Nothing gains quite as much attention as the word ‘free’, but make sure your business complies with the law or it could end up costing you.
Who doesn’t love a good freebie?
Running competitions, trade promotions and events can be a great way to increase market awareness and encourage good will in your brand.
However, you may need to comply with certain laws, depending on the type of promotion you are running, and where and how you are running the promotion.
Games of skill
Whilst there are exceptions, the general rule is that, competitions that are considered a ‘game of skill’ where entrants are judged on their ‘best’ written answer or required use their own skill or ability to win do not require a permit in Australia. Some examples of these include:
- “Tell us in 25 words or less why…”
- “The most unusual photograph will win…”
- “Test your skill at our arcade/bowling game/claw machine…”

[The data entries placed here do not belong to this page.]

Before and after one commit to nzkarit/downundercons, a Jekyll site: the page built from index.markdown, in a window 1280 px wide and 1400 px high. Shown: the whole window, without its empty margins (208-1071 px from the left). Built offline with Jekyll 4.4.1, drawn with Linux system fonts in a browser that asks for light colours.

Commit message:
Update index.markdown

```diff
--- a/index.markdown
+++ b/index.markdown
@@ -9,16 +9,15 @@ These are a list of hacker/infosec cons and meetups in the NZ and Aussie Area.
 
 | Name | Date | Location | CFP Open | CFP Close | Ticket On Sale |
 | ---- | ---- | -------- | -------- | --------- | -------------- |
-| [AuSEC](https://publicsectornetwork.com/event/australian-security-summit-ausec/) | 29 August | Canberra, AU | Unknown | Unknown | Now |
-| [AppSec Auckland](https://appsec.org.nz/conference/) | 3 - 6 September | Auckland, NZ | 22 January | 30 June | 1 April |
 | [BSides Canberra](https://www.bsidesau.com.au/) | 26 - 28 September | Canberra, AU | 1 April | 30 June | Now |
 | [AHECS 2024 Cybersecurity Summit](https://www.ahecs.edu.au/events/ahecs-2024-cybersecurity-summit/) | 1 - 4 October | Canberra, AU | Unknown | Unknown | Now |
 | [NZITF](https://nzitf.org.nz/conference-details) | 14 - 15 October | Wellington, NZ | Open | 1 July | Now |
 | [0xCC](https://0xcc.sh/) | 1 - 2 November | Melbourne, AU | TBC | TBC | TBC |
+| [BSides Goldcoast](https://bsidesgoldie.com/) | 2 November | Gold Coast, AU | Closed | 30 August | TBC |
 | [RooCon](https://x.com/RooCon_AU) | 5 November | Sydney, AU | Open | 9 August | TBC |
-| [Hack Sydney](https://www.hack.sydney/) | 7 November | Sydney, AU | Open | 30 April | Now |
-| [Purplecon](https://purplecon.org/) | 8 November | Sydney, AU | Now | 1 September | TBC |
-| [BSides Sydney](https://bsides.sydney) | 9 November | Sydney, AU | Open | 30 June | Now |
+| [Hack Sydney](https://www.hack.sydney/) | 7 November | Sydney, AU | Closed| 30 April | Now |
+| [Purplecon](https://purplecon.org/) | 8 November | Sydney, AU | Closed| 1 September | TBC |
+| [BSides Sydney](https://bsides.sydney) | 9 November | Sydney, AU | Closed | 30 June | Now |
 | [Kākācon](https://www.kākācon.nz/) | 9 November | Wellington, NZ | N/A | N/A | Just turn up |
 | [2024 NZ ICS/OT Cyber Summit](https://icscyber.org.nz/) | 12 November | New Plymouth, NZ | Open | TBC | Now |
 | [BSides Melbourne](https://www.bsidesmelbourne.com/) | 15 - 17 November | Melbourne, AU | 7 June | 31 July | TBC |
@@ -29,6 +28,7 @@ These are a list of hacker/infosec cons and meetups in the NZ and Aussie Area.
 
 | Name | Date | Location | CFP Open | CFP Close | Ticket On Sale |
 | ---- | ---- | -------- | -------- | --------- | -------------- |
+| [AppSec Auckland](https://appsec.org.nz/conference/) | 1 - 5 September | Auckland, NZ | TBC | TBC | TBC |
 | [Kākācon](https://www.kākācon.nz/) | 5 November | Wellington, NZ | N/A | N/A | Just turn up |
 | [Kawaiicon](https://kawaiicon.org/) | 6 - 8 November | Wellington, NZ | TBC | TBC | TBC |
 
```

For example, popular makeup retailer Mecca Maxima recently had lines of people waiting to try their ‘skill’ at their in-store claw machines filled with free miniature makeup products.
Games of chance
Things get a little trickier when it comes to games of chance. These are competitions where winning is completely left to luck, such as:
- “Share/follow us/tag a friend to enter…”
- “Sign up to our newsletter for a chance to win…”
- “Buy our product for an entry…”
These are often considered ‘trade promotions’ and a permit may be required depending on the state the promotion is offered in and the value of your prize offerings.
Even if a permit is not required, almost every state requires that you comply with a number of general terms and conditions specified in state-based legislation. Failure to comply with these requirements can result in thousands of dollars in penalties.
Terms and Conditions
Whether you are running a game of skill or game of chance, we recommend that you have clear, well-drafted terms and conditions for each competition. A robust set of terms and conditions can cover off what happens if things don’t turn out quite as planned and can assist in managing the risks associated with running competitions.
Some particularly important clauses are the eligibility and disqualification clauses. You should always have a way to filter out participants who break the rules – having clear terms will support your case if a complaint is made against you.
Social media platforms and advertising
It is always essential to consider the medium in which you are advertising your competitions. Different platforms, such as Facebook and Instagram, have their own competition rules and guidelines with which you must comply.
I’ve helped many of my clients draft their competition term and conditions in compliance with multiple state laws in Australia and on various platforms. I can also take the hassle out of your competition planning and apply for state permits on your behalf. If you need advice regarding any element of your competitions, giveaways or trade promotions, please don’t hesitate to contact me at or call me at 1300 033 934 for a no-obligation quote.